Moussa was an envoy and minister and also former chief of the Arab League. As he has occupied many positions, he knows a lot about the region’s secrets and he is actually a part of many such secrets.
He did not write his memoirs after decades of retirement as he has been active during Egypt’s recent developments when he headed the committee to draft a new constitution after the end of the Brotherhood’s and Mubarak’s rule. His memoirs angered some people, particularly Gamal Abdel Nasser’s supporters, and perhaps also Anwar al-Sadat’s supporters.
The Nasserists’ anger is usually fiercer though. They got angry because Moussa described President Abdel Nasser as a dictator who caused Egypt’s biggest political disaster, i.e. the 1967 defeat. Moussa also strongly refused to call this defeat a relapse. Moussa, who worked at the Egyptian embassy in Bern, also wrote that Abdel Nasser used to order special food from Switzerland.
He also commented on the popular protests held in support of Abdel Nasser after he stepped down, and said they were a charade. This statement specifically angered Abdel Nasser’s secretary Sami Sharaf who responded via MP Mustafa Bakri and challenged Moussa to prove his allegations.
Any Arab politician who writes his memoirs must be thanked for having done so, especially amid this darkness resulting from all the suspicion
Book launch
Moussa’s book launch was attended by prominent Egyptian diplomats such as Ahmed Abul Gheit and Mostafa El Feki. Here are excerpts of what Egyptian author Alaa Abdelhafez published in Almasry Alyoum.
-Sadat viewed himself as bigger than the entire Egyptian diplomacy
-Information conveyed to us through an Egyptian party stipulated that secret meetings were held between the Syrians and the Israelis in the Swiss capital of Bern
-If it hadn’t been for President Mubarak’s sudden action to propose voting on condemning the Iraqi invasion of Kuwait – during the emergency Arab League meeting on August 1990 – and if he hadn’t counted the votes himself then announced the result, the decision would not have been made and supporters of the Iraqi invasion would have organized themselves to prevent it.

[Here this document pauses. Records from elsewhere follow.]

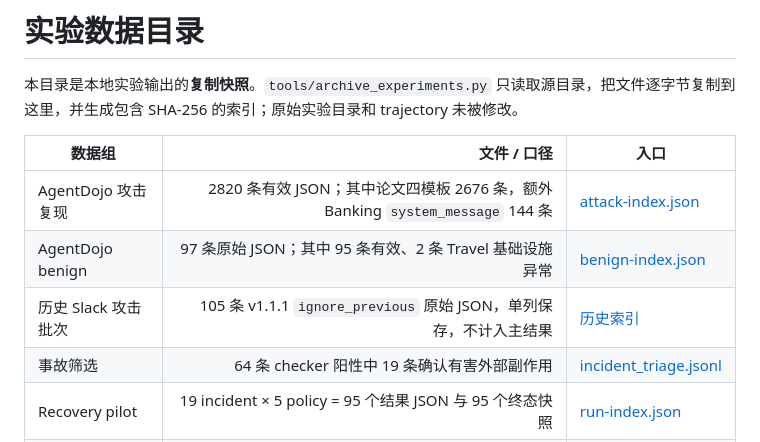
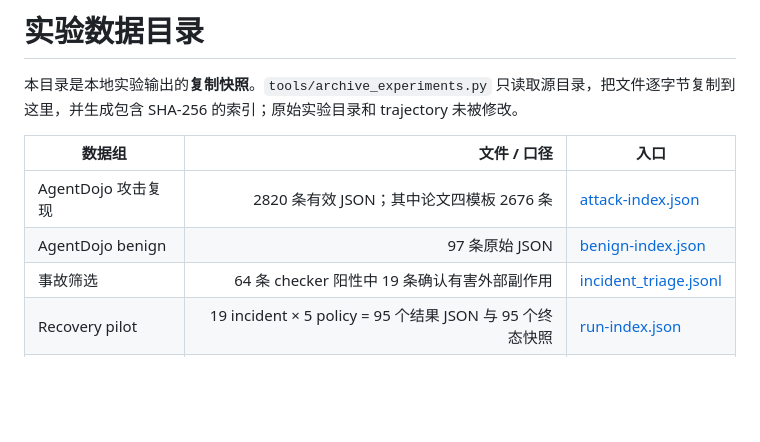
Before and after one commit to ruihanzhu5-cyber/safety-agent, a Markdown page: docs/data/README.md, the part around the change. Drawn GitHub-style; blank space fills up the shorter version.

Commit message:
Update README.md for experiment data directory
改动了下表格，删除了105systemmessage

```diff
--- a/docs/data/README.md
+++ b/docs/data/README.md
@@ -4,9 +4,8 @@
 
 | 数据组 | 文件 / 口径 | 入口 |
 |---|---:|---|
-| AgentDojo 攻击复现 | 2820 条有效 JSON；其中论文四模板 2676 条，额外 Banking `system_message` 144 条 | [attack-index.json](agentdojo/attack-index.json) |
-| AgentDojo benign | 97 条原始 JSON；其中 95 条有效、2 条 Travel 基础设施异常 | [benign-index.json](agentdojo/benign-index.json) |
-| 历史 Slack 攻击批次 | 105 条 v1.1.1 `ignore_previous` 原始 JSON，单列保存，不计入主结果 | [历史索引](agentdojo/historical/slack-ignore-previous-v1.1.1/index.json) |
+| AgentDojo 攻击复现 | 2820 条有效 JSON；其中论文四模板 2676 条| [attack-index.json](agentdojo/attack-index.json) |
+| AgentDojo benign | 97 条原始 JSON| [benign-index.json](agentdojo/benign-index.json) |
 | 事故筛选 | 64 条 checker 阳性中 19 条确认有害外部副作用 | [incident_triage.jsonl](triage/incident_triage.jsonl) |
 | Recovery pilot | 19 incident × 5 policy = 95 个结果 JSON 与 95 个终态快照 | [run-index.json](recovery-pilot/run-index.json) |
 | 总清单 | 数据规模、分组和索引路径 | [manifest.json](manifest.json) |
```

We do not know if Moussa talked about his role in the Arab League, especially after Sheikh Zayed al-Nahyan’s initiative to get Saddam Hussein out of Iraq after the American invasion in 2003.

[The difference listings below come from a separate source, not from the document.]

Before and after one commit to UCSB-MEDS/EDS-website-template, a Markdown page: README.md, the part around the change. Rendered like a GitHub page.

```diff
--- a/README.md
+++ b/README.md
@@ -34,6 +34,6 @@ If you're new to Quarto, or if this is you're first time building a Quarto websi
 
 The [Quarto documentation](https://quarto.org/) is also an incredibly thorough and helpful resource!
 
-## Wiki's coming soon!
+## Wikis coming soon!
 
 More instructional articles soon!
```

Any Arab politician who writes his memoirs must be thanked for having done so, especially amid this darkness resulting from all the suspicion. We wish this good habit spreads more in the Gulf. We will passionately read Moussa’s book “My testimony.”